Both of Uncle Jack’s column’s deal with Moyers’ time as LBJ’s chief of staff and press secretary and his apparent task of ferreting out homosexuals in the administration. The Washington Post reported this story over the weekend, and Moyers gave a mild non-denial-denial that he may-might-maybe-sort-of recalls the time, but that it was probably at everyone’s favorite villain, J. Edgar Hoover’s request.
“To fully refresh Moyers’ memory, I direct his attention to a 2005 Journal op-ed by Laurence H. Silberman (cited in a Saturday Wall Street Journal editorial). Silberman, who was acting attorney general in 1975, read Hoover’s secret files before testifying before Congress. He writes:
… Bill Moyers, was tasked to direct Hoover to do an investigation of Goldwater’s staff to find similar evidence of homosexual activity. Mr. Moyers’ memo to the FBI was in one of the files.
When the press reported this, I received a call in my office from Mr. Moyers. Several of my assistants were with me. He was outraged; he claimed that this was another example of the Bureau salting its files with phony CIA memos. I was taken aback. I offered to conduct an investigation, which if his contention was correct, would lead me to publicly exonerate him. There was a pause on the line and then he said, “I was very young. How will I explain this to my children?”

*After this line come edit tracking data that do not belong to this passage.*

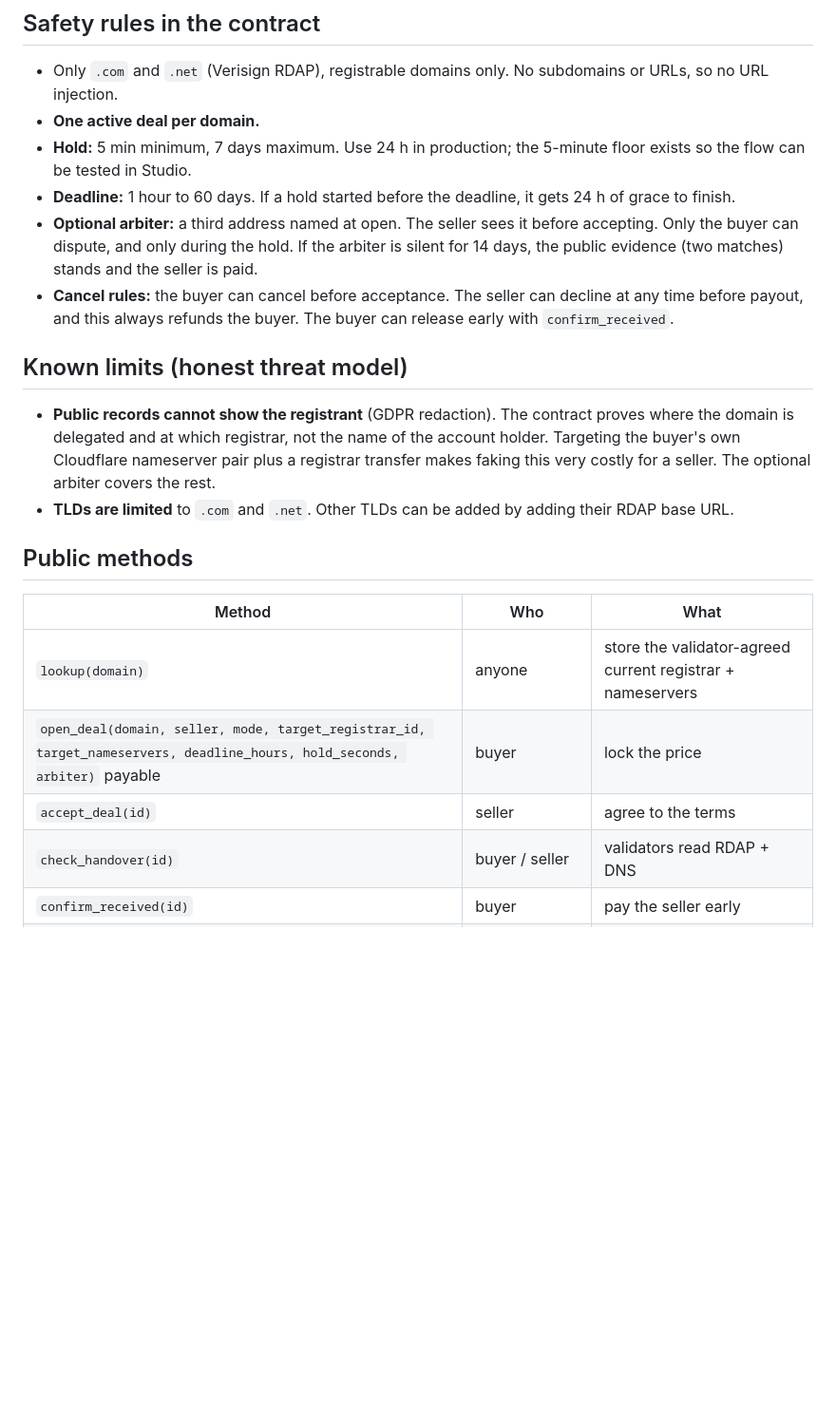
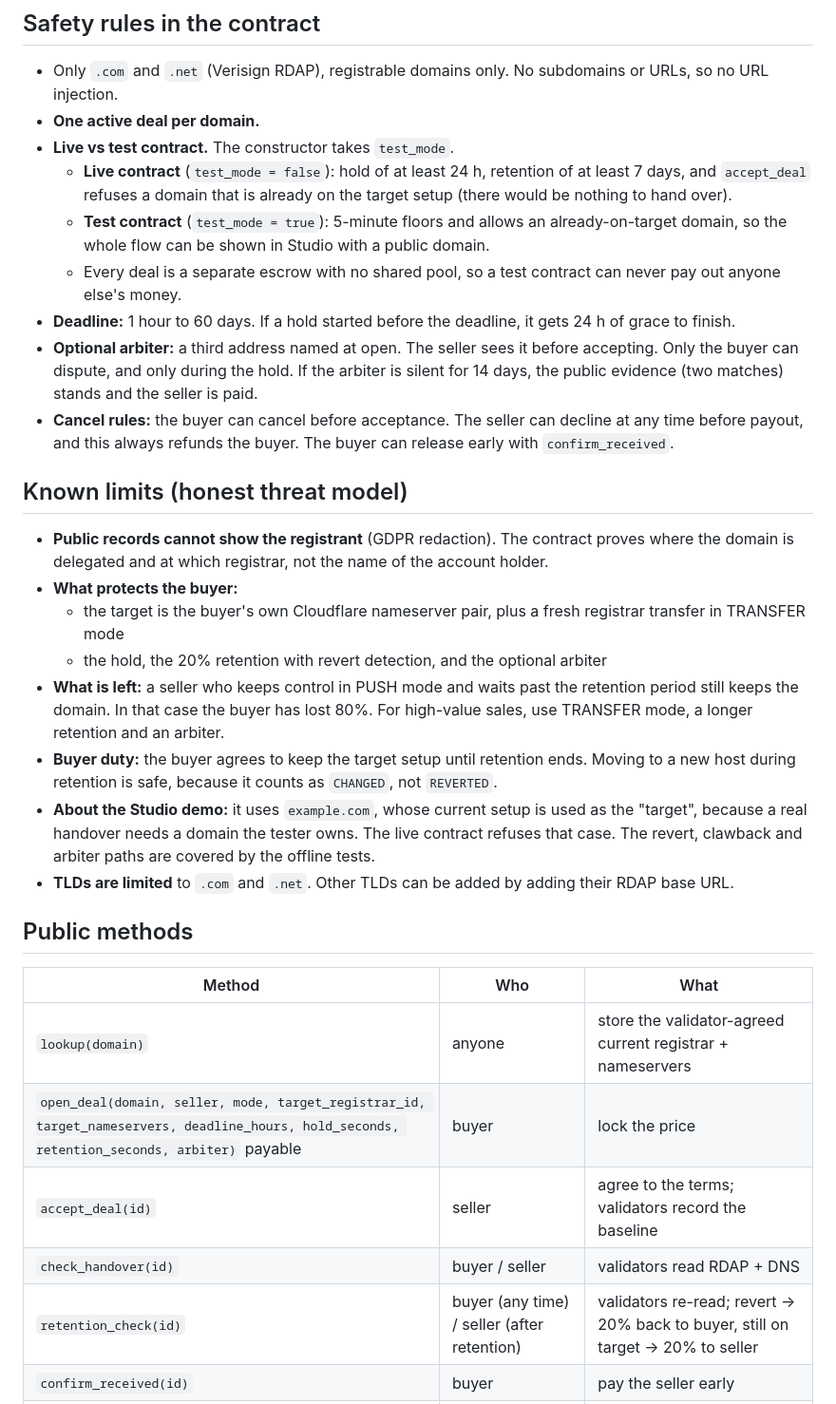
Before and after one commit to gurusankar55/domainhandover, a Markdown page: README.md, the part around one of its changes. Shown at 95% size. GitHub-like rendering; blank space fills up the shorter version.

```diff
--- a/README.md
+++ b/README.md
@@ -75,14 +92,23 @@ Honest validators produce byte-identical JSON, so `strict_eq` is the right equiv
 
 - Only `.com` and `.net` (Verisign RDAP), registrable domains only. No subdomains or URLs, so no URL injection.
 - **One active deal per domain.**
-- **Hold:** 5 min minimum, 7 days maximum. Use 24 h in production; the 5-minute floor exists so the flow can be tested in Studio.
+- **Live vs test contract.** The constructor takes `test_mode`.
+  - **Live contract** (`test_mode = false`): hold of at least 24 h, retention of at least 7 days, and `accept_deal` refuses a domain that is already on the target setup (there would be nothing to hand over).
+  - **Test contract** (`test_mode = true`): 5-minute floors and allows an already-on-target domain, so the whole flow can be shown in Studio with a public domain.
+  - Every deal is a separate escrow with no shared pool, so a test contract can never pay out anyone else's money.
 - **Deadline:** 1 hour to 60 days. If a hold started before the deadline, it gets 24 h of grace to finish.
 - **Optional arbiter:** a third address named at open. The seller sees it before accepting. Only the buyer can dispute, and only during the hold. If the arbiter is silent for 14 days, the public evidence (two matches) stands and the seller is paid.
 - **Cancel rules:** the buyer can cancel before acceptance. The seller can decline at any time before payout, and this always refunds the buyer. The buyer can release early with `confirm_received`.
 
 ## Known limits (honest threat model)
 
-- **Public records cannot show the registrant** (GDPR redaction). The contract proves where the domain is delegated and at which registrar, not the name of the account holder. Targeting the buyer's own Cloudflare nameserver pair plus a registrar transfer makes faking this very costly for a seller. The optional arbiter covers the rest.
+- **Public records cannot show the registrant** (GDPR redaction). The contract proves where the domain is delegated and at which registrar, not the name of the account holder.
+- **What protects the buyer:**
+  - the target is the buyer's own Cloudflare nameserver pair, plus a fresh registrar transfer in TRANSFER mode
+  - the hold, the 20% retention with revert detection, and the optional arbiter
+- **What is left:** a seller who keeps control in PUSH mode and waits past the retention period still keeps the domain. In that case the buyer has lost 80%. For high-value sales, use TRANSFER mode, a longer retention and an arbiter.
+- **Buyer duty:** the buyer agrees to keep the target setup until retention ends. Moving to a new host during retention is safe, because it counts as `CHANGED`, not `REVERTED`.
+- **About the Studio demo:** it uses `example.com`, whose current setup is used as the "target", because a real handover needs a domain the tester owns. The live contract refuses that case. The revert, clawback and arbiter paths are covered by the offline tests.
 - **TLDs are limited** to `.com` and `.net`. Other TLDs can be added by adding their RDAP base URL.
 
 ## Public methods
@@ -90,9 +116,10 @@ Honest validators produce byte-identical JSON, so `strict_eq` is the right equiv
 | Method | Who | What |
 |---|---|---|
 | `lookup(domain)` | anyone | store the validator-agreed current registrar + nameservers |
-| `open_deal(domain, seller, mode, target_registrar_id, target_nameservers, deadline_hours, hold_seconds, arbiter)` payable | buyer | lock the price |
-| `accept_deal(id)` | seller | agree to the terms |
+| `open_deal(domain, seller, mode, target_registrar_id, target_nameservers, deadline_hours, hold_seconds, retention_seconds, arbiter)` payable | buyer | lock the price |
+| `accept_deal(id)` | seller | agree to the terms; validators record the baseline |
 | `check_handover(id)` | buyer / seller | validators read RDAP + DNS |
+| `retention_check(id)` | buyer (any time) / seller (after retention) | validators re-read; revert → 20% back to buyer, still on target → 20% to seller |
 | `confirm_received(id)` | buyer | pay the seller early |
 | `cancel_deal(id)` | buyer (before accept) / seller | refund the buyer |
 | `refund_after_deadline(id)` | buyer | refund if not delivered |
```
Also changed, not shown: other parts of README.md (+36 -16 lines), STUDIO_TEST.md (+20 -14 lines), evidence/01_first_match_verifying.png (deleted), evidence/02_all_transactions_finalized.png (deleted), evidence/live_contract_refuses_demo_hold.png (added), 2 other files.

How will Moyers explain it to his children? By setting aside a chapter in his big, forthcoming Lyndon Johnson book.”
I don’t dislike Moyers, and while Shafer clearly revels in his role as the fourth estate’s bona fide watch dog, I think Shafer is pretty spot on with this (despite his own tolerable smugness). I respect that people’s opinions change over a lifetime, but that’s not what Moyers told the Post. He said he was only following orders. Not true. As for Shafer, he may not be the most likeable guy with access to a Lexis-Nexis account, but he’s absolutely necessary.